So who is reading? Some friends (maybe), some writers from my crit group, some people who were actually looking for ‘the novels of Natalie Hawthorne’ and a few people who have read one of my short stories and clicked on a link. And what demographic do all these people fall into… Human beings. That’s about as far down as I can narrow it.
So what does this mean for finding your audience? Well the fact is, for an unpublished author, the known audience is you! So write what you want to read, and let the audience find it. Your passion for the project will always shine through so much brighter if you love what you are writing. If you write what you think people want to read, your work will be the average of everything before it, and offer nothing new to the reader.
True, you could target a known audience in the hope of getting a ready-made following, for example; you write a novel about a boy wizard who is bitten and becomes a vampire. Just for the sake of it, let’s say your novel finds a publisher and sells well. Then you must write another book in the series, and another. No one is interested in the novels you actually want to write, just the boy-wizard-vampire books. Is that what you want? And remember we are ignoring the fact that right now there are probably over a thousand similar books trying to find homes with publishers.

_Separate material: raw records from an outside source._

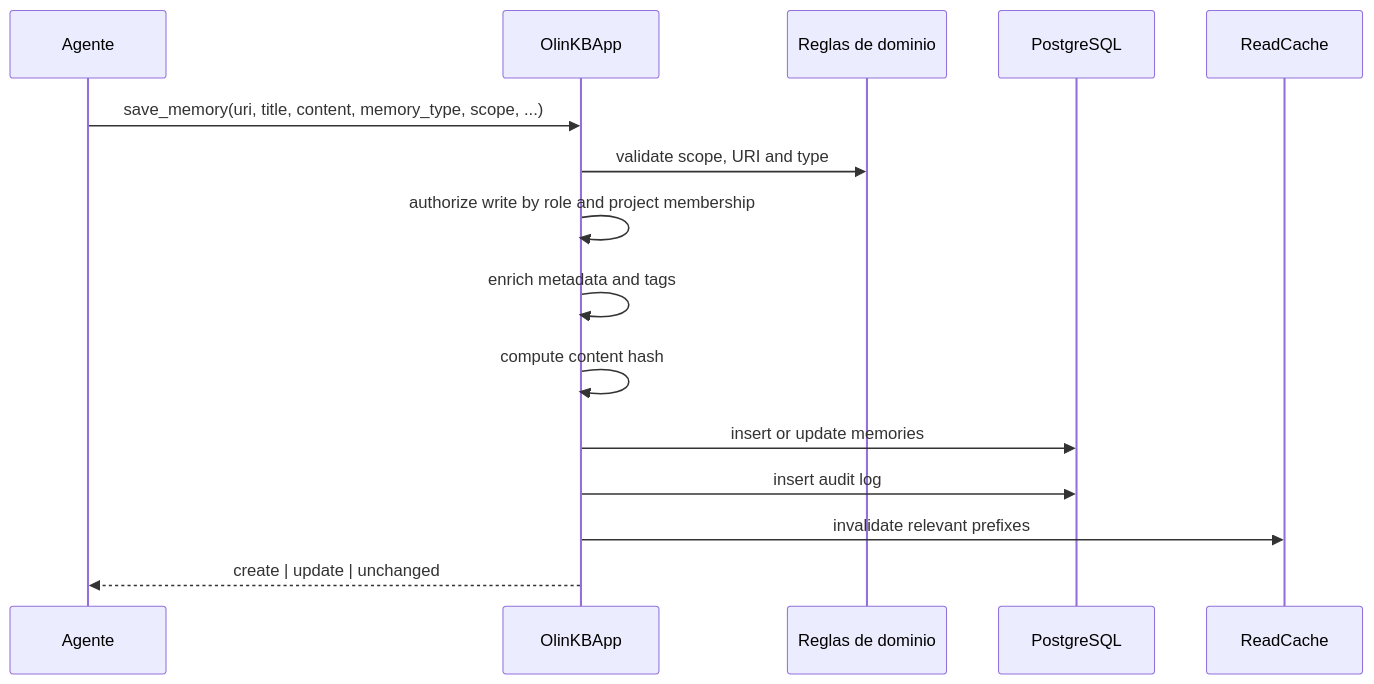
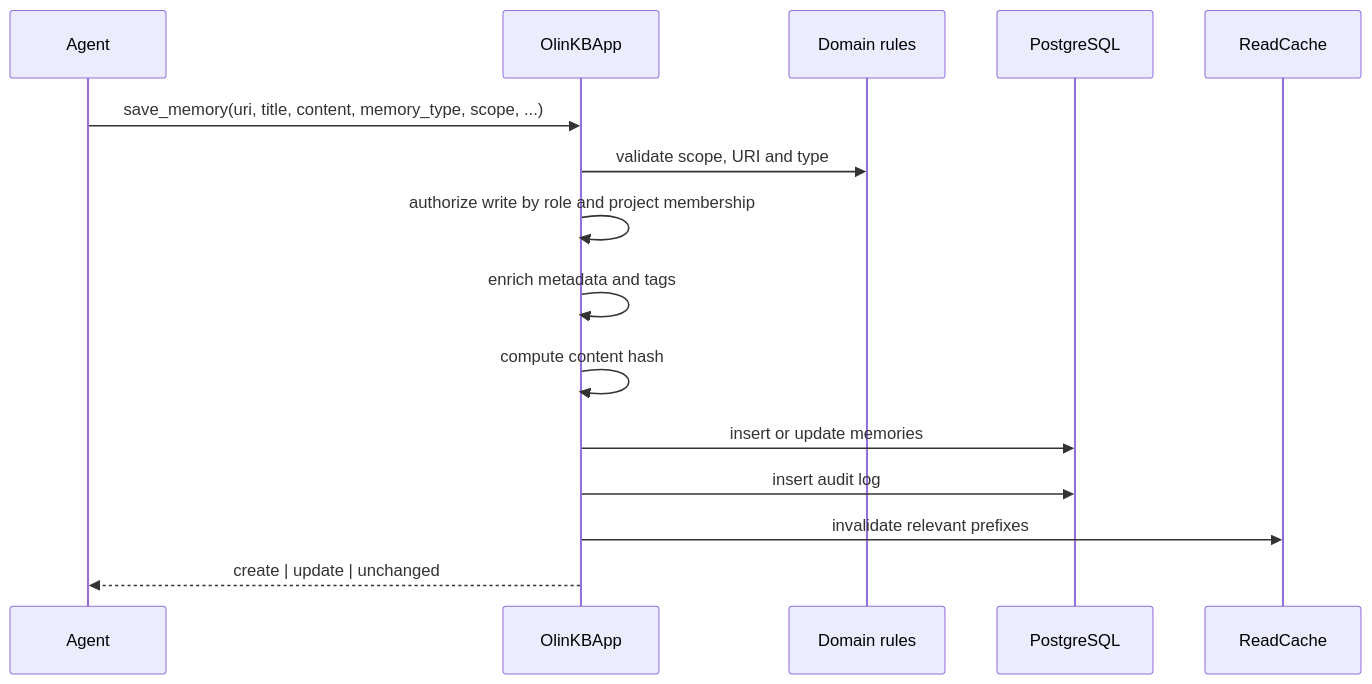
One commit to rzjulio/olinkb changed the eighth of 11 diagrams in docs/olinkb-funcionamiento-end-to-end.md. Above: the diagram before and after it, drawn with Mermaid. The commit also changed other lines of this file and 22 other files, not shown here.

````diff
--- a/docs/olinkb-funcionamiento-end-to-end.md
+++ b/docs/olinkb-funcionamiento-end-to-end.md
@@ -420,18 +420,18 @@
 ```mermaid
 sequenceDiagram
-    participant Agent as Agente
+    participant Agent as Agent
     participant App as OlinKBApp
-    participant Domain as Reglas de dominio
+    participant Domain as Domain rules
     participant PG as PostgreSQL
     participant Cache as ReadCache
 
     Agent->>App: save_memory(uri, title, content, memory_type, scope, ...)
     App->>Domain: validate scope, URI and type
     App->>App: authorize write by role and project membership
     App->>App: enrich metadata and tags
     App->>App: compute content hash
     App->>PG: insert or update memories
     App->>PG: insert audit log
     App->>Cache: invalidate relevant prefixes
     App-->>Agent: create | update | unchanged
 ```
````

Having said that, I wouldn’t suggest you purposely not write for a popular market, but if you do, ensure that you can fall in love with your story. You might spend a lot of time with these characters, they might pull you away from the other novels you want to finish, so make sure they are the characters you want to hang out with. If you are writing something you hate, you might as well stay in your day job.